Edit difference data
▬▬▬▬▬▬

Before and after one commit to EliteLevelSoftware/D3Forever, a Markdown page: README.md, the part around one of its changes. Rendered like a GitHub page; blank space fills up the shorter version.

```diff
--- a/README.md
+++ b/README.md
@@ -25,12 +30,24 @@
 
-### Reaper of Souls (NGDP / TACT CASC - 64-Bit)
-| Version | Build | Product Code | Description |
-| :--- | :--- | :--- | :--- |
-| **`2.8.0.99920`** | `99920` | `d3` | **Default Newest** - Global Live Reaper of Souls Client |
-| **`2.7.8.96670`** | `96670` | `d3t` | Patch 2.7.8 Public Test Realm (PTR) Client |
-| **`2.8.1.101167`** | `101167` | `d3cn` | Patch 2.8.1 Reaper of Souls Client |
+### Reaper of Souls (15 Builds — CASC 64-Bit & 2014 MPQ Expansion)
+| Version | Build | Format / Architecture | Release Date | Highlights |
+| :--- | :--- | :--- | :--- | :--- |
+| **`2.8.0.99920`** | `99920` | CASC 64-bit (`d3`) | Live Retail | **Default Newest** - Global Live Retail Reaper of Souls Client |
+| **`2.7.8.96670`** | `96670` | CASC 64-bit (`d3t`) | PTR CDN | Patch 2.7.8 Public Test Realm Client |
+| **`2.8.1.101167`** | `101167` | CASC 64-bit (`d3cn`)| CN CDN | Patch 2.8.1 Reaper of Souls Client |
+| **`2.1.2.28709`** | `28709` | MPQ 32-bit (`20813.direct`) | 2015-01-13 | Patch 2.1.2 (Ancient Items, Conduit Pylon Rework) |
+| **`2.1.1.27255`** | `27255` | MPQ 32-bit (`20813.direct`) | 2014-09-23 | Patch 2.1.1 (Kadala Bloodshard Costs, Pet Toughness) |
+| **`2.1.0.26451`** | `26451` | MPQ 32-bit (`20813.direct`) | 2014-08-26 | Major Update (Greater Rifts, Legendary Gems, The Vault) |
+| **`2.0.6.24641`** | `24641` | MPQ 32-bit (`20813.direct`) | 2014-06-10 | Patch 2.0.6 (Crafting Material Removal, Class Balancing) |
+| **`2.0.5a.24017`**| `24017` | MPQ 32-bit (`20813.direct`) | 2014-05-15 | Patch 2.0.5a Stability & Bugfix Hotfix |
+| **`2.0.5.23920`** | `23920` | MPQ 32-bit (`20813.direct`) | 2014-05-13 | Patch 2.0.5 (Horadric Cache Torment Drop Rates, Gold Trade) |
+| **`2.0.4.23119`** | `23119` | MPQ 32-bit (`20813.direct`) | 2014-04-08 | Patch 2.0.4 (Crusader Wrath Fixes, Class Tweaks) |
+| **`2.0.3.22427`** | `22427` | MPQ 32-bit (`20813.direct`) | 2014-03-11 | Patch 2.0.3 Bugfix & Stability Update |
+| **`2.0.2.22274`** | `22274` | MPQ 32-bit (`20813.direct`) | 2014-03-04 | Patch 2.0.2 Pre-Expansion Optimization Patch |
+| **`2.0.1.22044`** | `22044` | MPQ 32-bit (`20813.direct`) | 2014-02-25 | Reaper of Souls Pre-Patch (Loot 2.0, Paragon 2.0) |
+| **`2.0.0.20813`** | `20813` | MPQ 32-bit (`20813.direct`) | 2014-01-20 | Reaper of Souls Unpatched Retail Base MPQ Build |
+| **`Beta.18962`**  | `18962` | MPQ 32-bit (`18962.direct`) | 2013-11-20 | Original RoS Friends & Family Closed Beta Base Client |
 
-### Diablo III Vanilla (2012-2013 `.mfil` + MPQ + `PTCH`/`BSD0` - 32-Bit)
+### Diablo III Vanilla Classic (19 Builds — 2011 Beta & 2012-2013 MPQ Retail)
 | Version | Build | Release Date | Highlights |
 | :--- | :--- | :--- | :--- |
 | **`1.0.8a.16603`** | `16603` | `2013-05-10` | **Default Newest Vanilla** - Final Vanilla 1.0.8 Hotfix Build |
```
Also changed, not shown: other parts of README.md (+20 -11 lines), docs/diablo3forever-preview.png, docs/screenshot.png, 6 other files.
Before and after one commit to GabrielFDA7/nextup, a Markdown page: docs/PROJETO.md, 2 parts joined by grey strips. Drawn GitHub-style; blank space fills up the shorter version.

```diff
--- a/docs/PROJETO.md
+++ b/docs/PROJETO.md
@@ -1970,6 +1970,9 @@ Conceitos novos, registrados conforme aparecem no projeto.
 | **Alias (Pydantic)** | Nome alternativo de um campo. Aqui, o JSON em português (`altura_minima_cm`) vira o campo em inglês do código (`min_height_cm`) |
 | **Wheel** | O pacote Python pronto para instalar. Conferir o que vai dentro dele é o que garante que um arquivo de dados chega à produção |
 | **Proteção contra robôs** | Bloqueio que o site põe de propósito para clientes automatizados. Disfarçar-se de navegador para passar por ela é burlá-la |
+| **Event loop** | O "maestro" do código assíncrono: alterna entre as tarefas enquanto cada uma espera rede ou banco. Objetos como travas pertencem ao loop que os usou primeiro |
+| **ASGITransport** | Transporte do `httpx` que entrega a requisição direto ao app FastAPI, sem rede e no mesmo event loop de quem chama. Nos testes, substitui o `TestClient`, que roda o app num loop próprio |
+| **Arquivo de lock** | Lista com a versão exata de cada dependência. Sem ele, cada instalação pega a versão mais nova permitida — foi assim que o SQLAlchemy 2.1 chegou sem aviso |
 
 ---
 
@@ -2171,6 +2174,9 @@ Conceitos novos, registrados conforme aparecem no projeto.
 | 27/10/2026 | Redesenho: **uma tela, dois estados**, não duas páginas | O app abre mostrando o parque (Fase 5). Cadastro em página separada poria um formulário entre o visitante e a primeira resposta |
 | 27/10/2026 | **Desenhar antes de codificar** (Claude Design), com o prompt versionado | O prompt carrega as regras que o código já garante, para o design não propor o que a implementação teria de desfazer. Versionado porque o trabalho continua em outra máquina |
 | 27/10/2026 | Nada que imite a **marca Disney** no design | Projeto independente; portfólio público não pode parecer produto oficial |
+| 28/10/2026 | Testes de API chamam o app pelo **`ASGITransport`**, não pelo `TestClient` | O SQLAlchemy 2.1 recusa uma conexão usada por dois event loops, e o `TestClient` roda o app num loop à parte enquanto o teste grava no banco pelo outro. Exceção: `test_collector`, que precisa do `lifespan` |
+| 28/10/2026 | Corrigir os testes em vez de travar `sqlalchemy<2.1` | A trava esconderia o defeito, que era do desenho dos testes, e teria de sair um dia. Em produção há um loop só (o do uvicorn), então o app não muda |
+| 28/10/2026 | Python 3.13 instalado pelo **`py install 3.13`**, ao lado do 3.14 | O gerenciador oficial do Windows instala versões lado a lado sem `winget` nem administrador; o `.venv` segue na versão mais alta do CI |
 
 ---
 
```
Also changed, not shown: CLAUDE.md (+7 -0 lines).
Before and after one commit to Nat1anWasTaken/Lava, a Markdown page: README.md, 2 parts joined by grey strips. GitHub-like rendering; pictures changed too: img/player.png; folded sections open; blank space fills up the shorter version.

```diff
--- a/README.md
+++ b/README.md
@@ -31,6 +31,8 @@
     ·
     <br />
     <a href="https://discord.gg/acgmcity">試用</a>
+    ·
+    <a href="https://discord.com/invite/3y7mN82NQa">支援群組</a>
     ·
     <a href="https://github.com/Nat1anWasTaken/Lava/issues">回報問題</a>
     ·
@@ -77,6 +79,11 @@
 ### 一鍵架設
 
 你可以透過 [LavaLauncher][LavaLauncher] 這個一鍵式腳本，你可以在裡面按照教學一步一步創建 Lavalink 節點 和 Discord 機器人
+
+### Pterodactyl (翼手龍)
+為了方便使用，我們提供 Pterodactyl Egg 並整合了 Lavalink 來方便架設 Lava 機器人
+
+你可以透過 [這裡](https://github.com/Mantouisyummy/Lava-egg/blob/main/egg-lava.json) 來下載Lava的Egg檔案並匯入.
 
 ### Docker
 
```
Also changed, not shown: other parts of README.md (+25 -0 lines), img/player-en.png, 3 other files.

▬▬▬▬▬▬

WORK REQUIRED. Find the lines in the data that hold the word "TestClient". Reply with how many there are and nothing more.

RESPONSE BELOW. 2